One spontaneous, bone-melting kiss leads to an explosive night of passion, and Scott realizes the quiet antiques lady is everything he craves. But it’ll take some doing–and maybe a disaster or two–to convince her to give forever a chance.
Warning: Contains a wounded heroine who’s put her heart on ice, and an ex-jock who still knows how to run interference on her defenses. Could have you wishing for snow in July.
This blurb came from the author’s website.
I requested this book because I enjoyed the blurb and thought I would enjoy watching Scott convince Audra the obstacles only existed in her mind. Unfortunately, I should have checked the classification because I found myself feeling letdown by this novella’s quick resolution given the extent of the internal and external conflict. I enjoyed the set-up and how Hunter worked in the history of Scott’s overtures and Audra’s resistance. I also laughed a lot at her predicament and all of the embarrassing assumptions or questions generated by that scene. It was after their night together I felt this story lost what attracted me to it in the beginning.
Audra was burned by a horrible previous marriage. Her life revolved around rebuilding herself and her livelihood as an antique dealer but she was not willing to take a chance on a man, especially not one who seemed to have a parade of women much younger then she was in his life.
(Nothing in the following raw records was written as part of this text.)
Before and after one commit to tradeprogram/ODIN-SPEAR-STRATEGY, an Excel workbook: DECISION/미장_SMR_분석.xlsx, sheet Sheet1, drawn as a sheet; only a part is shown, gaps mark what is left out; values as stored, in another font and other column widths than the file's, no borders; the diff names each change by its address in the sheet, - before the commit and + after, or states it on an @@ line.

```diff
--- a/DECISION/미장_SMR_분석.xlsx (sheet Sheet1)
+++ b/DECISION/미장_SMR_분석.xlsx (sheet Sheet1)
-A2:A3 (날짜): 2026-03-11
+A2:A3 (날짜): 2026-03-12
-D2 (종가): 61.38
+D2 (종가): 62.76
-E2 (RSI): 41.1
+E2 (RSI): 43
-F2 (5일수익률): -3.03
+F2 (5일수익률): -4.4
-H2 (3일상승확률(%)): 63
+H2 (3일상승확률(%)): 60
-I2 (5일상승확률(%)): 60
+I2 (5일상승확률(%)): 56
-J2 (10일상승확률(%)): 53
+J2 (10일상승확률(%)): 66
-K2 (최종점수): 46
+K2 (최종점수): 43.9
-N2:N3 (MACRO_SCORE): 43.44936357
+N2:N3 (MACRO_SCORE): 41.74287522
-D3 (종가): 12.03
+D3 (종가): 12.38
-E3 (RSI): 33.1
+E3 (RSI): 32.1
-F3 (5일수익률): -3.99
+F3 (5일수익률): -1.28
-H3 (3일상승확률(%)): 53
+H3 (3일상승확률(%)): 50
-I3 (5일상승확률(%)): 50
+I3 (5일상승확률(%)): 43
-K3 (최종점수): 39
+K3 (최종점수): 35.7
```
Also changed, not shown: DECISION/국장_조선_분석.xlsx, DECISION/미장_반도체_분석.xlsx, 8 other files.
Not to mention the landlord aspect involved mixing business with pleasure another lesson Audra stumbled upon painfully in her last relationship. One night she needed Scott’s help and gave into her attraction to him only to have something go catastrophically wrong with her business. As a result, she fled from what they started.
Scott, an ex-hockey player turned bar owner and landlord, had a thing for his lessee, Audra. She was an older woman who barely made her ends meet and resisted his attempts to get to know her. When he found her in a difficult situation and needing his help, he took the opportunity to convince her to join him for dinner. Things were going well then the structural roof repairs he put off at Audra’s request and advice of the building inspector demonstrated they were no longer capable of holding. This put them both in a bad situation due to the loss of the building and her stock.
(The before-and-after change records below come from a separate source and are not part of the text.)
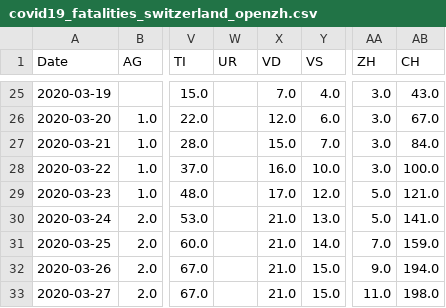
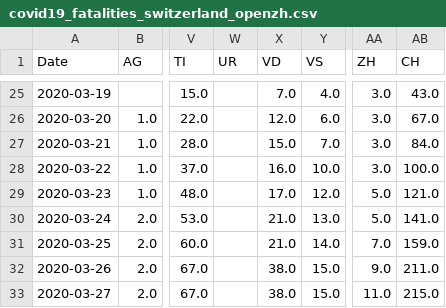
Before and after one commit to stat1x/covid19-cases-switzerland, a CSV file: covid19_fatalities_switzerland_openzh.csv, drawn as a sheet; only a part is shown, gaps mark what is left out; the diff names each change by its address in the sheet, - before the commit and + after, or states it on an @@ line.

```diff
--- a/covid19_fatalities_switzerland_openzh.csv
+++ b/covid19_fatalities_switzerland_openzh.csv
-X32:X33 (VD): 21.0
+X32:X33 (VD): 38.0
-AB32 (CH): 194.0
+AB32 (CH): 211.0
-AB33 (CH): 198.0
+AB33 (CH): 215.0
```
Also changed, not shown: covid19_cases_switzerland_openzh.csv.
From this point, I felt as if One Hot Night suffered from superficiality. The detail from the setup and beginning was lost. In my mind, the additional pressure of losing her business would have added to the strain between them and it did temporarily but that strain vanished. Audra apparently changed her mind about Scott, her business, and her outlook on life but I did not see what triggered the transition I was told that it happened as she told Scott. I did not feel any sort of real character growth from Scott at all. As I said in the beginning, given the extent of the obstacles between Audra and Scott I wanted to see the transformation. As a result I could not believe in their romance or that her fears from the very beginning were assuaged especially with the loss of her business and inventory.
One Hot Night started off nicely but was unable to maintain the detail and emotional connection throughout the book. I went from deeply engrossed and curious to feeling letdown by the switch to tell instead of show. Hunter included too many serious issues as obstacles to the romance to be satisfied in a novella format and as a result the book suffered. Sadly I was not able to believe in the romance between Scott and Audra.
I give One Hot Night a D